» **EXERCISE DESCRIPTION**:
Look for the string "SizedBox" in the listing below and copy every line in which it appears.
»»
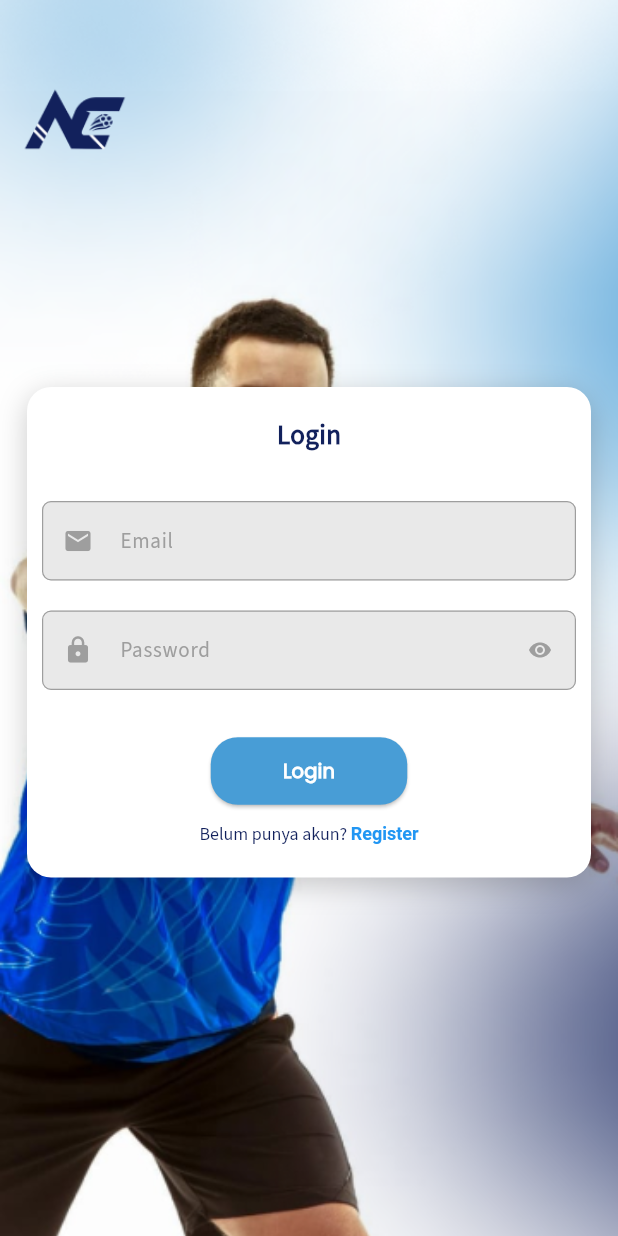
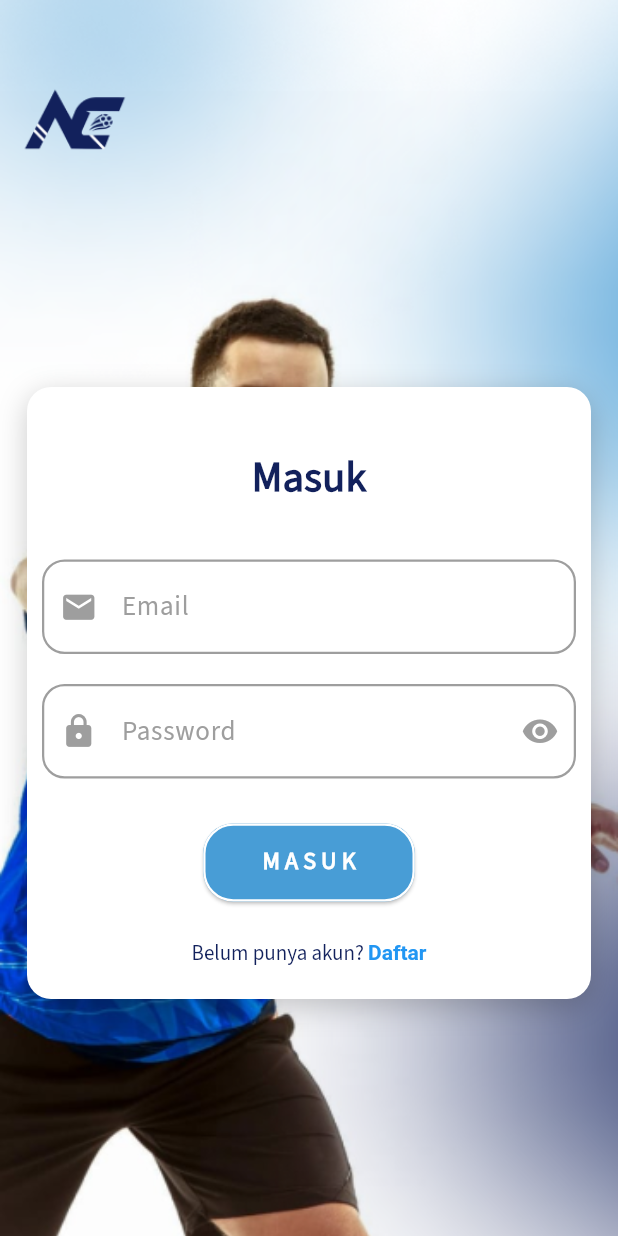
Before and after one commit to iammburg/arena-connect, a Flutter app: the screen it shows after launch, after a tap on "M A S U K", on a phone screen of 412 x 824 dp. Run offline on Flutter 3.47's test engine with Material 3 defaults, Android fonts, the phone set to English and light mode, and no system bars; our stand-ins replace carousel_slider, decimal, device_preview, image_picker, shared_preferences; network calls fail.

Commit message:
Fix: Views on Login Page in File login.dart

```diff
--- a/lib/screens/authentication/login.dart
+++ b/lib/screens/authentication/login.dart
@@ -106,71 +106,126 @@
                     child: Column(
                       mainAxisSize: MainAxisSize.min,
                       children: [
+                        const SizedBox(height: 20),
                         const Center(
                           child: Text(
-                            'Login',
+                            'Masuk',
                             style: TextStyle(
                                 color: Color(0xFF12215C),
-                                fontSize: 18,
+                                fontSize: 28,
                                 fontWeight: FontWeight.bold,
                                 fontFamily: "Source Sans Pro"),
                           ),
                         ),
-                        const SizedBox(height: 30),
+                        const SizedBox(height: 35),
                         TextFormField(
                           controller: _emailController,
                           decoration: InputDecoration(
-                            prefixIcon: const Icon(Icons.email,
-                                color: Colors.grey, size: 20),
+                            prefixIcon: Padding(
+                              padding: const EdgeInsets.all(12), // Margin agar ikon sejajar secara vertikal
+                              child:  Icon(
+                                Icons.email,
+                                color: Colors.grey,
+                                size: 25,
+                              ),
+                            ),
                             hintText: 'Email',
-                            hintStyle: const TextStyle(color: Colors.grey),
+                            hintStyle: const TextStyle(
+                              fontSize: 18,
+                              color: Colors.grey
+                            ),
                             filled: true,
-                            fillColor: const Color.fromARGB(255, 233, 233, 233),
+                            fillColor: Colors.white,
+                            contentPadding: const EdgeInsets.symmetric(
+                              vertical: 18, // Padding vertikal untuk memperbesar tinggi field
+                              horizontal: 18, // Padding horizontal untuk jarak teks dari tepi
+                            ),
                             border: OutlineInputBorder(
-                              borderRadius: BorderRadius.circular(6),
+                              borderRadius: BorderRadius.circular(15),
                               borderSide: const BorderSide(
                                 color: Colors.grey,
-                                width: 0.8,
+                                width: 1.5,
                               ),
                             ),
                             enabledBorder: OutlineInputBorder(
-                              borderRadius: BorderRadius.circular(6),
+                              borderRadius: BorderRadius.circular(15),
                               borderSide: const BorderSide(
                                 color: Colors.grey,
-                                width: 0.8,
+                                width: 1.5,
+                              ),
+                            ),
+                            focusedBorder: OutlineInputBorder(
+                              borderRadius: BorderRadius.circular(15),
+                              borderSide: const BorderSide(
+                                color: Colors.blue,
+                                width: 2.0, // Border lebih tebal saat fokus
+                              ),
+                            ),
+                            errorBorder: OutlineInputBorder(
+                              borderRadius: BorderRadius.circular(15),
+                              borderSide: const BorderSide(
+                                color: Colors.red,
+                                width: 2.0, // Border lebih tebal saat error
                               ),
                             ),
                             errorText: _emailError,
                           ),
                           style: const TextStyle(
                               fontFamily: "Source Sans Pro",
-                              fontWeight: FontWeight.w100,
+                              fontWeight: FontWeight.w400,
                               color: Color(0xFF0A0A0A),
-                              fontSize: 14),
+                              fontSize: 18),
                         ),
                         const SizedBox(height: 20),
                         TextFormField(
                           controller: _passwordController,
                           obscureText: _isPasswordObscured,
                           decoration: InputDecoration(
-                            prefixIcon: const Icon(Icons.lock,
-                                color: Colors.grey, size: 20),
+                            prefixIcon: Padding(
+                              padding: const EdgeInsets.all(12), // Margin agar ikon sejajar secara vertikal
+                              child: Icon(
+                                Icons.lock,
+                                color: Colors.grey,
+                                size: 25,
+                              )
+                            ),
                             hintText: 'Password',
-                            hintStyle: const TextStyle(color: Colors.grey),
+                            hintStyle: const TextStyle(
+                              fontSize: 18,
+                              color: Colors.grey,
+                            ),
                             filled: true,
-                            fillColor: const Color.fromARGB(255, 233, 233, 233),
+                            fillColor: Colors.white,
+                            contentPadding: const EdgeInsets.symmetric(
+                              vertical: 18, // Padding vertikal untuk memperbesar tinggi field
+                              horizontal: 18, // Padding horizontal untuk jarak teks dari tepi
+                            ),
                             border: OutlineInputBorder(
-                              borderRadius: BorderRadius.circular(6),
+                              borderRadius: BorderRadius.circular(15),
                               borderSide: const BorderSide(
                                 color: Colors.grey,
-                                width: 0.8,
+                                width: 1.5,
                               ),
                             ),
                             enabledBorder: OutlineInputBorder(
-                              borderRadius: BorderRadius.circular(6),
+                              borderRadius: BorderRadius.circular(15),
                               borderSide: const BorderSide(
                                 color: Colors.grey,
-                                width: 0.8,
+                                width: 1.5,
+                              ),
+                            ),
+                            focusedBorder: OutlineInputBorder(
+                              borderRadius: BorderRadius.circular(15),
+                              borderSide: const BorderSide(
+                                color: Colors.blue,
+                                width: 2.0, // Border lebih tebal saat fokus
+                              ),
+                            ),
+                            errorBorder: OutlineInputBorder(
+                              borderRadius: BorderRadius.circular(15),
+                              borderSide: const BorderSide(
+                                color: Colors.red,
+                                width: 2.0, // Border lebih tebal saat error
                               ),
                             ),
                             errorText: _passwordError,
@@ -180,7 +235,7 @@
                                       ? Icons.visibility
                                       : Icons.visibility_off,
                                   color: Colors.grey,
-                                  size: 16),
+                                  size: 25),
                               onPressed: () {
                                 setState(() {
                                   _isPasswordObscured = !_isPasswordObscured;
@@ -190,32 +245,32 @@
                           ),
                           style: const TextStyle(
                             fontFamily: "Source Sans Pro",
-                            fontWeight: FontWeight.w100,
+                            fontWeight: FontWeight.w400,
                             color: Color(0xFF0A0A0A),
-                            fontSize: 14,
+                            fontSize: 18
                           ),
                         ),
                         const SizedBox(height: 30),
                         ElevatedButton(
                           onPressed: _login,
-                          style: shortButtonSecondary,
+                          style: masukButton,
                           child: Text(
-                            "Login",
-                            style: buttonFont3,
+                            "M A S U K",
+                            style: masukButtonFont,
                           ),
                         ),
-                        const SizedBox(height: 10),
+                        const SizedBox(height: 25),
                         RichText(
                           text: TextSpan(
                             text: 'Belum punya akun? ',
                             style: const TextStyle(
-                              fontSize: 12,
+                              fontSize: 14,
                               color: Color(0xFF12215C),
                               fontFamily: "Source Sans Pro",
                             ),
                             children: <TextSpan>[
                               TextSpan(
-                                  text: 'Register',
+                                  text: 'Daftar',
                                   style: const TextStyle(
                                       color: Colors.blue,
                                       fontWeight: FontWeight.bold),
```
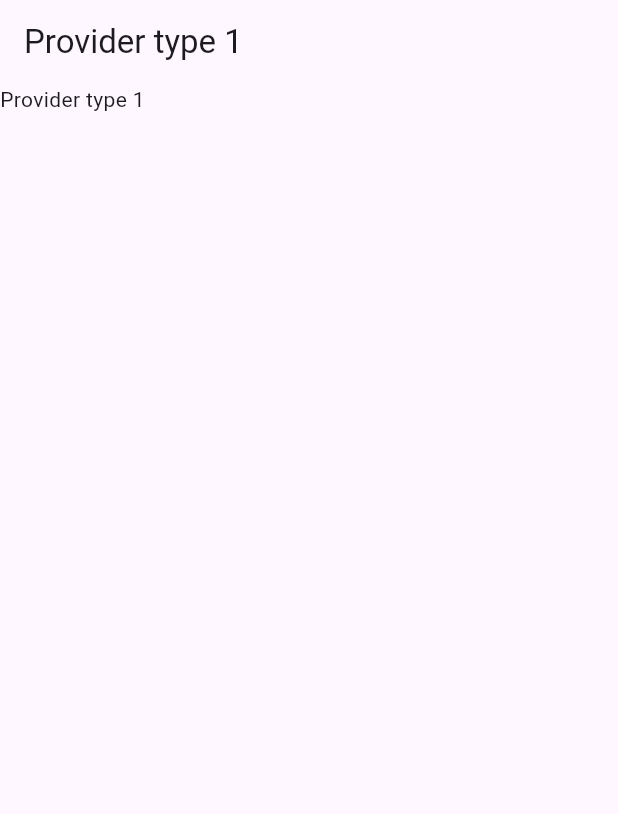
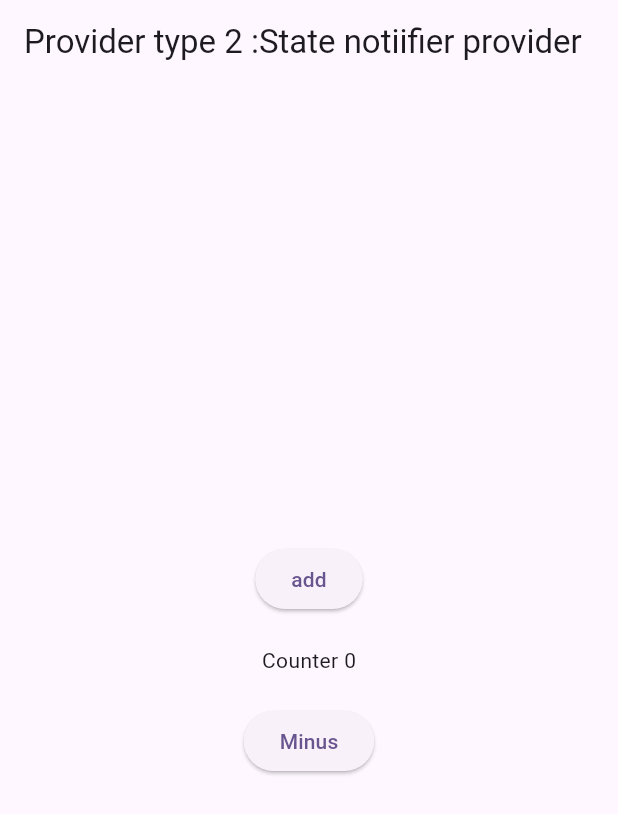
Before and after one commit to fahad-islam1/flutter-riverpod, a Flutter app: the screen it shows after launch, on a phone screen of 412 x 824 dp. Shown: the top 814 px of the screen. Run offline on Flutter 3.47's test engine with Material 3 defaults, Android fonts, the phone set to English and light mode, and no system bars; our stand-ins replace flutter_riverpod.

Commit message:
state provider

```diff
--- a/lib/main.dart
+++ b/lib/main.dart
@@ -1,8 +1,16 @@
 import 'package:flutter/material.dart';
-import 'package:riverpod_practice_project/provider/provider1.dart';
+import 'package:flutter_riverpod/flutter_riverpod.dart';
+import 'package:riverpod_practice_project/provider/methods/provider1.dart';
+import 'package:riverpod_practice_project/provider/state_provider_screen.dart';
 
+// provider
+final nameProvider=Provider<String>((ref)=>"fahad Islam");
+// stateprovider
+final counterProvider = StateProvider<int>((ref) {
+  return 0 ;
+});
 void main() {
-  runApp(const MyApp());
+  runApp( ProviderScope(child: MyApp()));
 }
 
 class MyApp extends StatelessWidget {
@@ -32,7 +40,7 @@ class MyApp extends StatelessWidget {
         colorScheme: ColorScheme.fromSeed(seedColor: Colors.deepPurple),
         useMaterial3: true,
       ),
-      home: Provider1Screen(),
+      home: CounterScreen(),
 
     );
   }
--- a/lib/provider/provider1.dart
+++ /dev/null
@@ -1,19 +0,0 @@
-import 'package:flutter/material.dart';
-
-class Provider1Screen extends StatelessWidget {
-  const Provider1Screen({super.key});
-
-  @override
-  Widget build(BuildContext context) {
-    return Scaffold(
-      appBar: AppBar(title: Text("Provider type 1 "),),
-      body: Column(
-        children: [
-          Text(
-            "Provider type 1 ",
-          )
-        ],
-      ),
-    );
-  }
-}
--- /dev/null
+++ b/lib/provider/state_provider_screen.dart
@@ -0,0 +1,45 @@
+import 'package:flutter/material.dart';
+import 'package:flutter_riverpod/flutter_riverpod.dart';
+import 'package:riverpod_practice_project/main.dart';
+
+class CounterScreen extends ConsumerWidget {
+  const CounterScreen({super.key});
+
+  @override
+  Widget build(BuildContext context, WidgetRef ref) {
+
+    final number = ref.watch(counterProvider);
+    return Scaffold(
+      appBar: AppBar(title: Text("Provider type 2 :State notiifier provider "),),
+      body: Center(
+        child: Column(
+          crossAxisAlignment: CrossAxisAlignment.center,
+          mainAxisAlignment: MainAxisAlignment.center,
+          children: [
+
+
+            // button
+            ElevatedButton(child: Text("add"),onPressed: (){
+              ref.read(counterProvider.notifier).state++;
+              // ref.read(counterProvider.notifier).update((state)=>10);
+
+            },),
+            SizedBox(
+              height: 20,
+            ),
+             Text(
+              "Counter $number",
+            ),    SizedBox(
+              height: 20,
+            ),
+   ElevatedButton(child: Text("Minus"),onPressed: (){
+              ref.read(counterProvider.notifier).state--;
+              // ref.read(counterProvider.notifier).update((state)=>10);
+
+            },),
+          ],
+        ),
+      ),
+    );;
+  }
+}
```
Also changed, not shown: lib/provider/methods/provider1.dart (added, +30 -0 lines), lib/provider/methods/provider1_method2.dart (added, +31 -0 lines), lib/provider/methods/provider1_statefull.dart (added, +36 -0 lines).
««
» **PROBLEM SOLUTION**:
+                        const SizedBox(height: 20),
-                        const SizedBox(height: 30),
+                        const SizedBox(height: 35),
                         const SizedBox(height: 20),
                         const SizedBox(height: 30),
-                        const SizedBox(height: 10),
+                        const SizedBox(height: 25),
+            SizedBox(
+            ),    SizedBox(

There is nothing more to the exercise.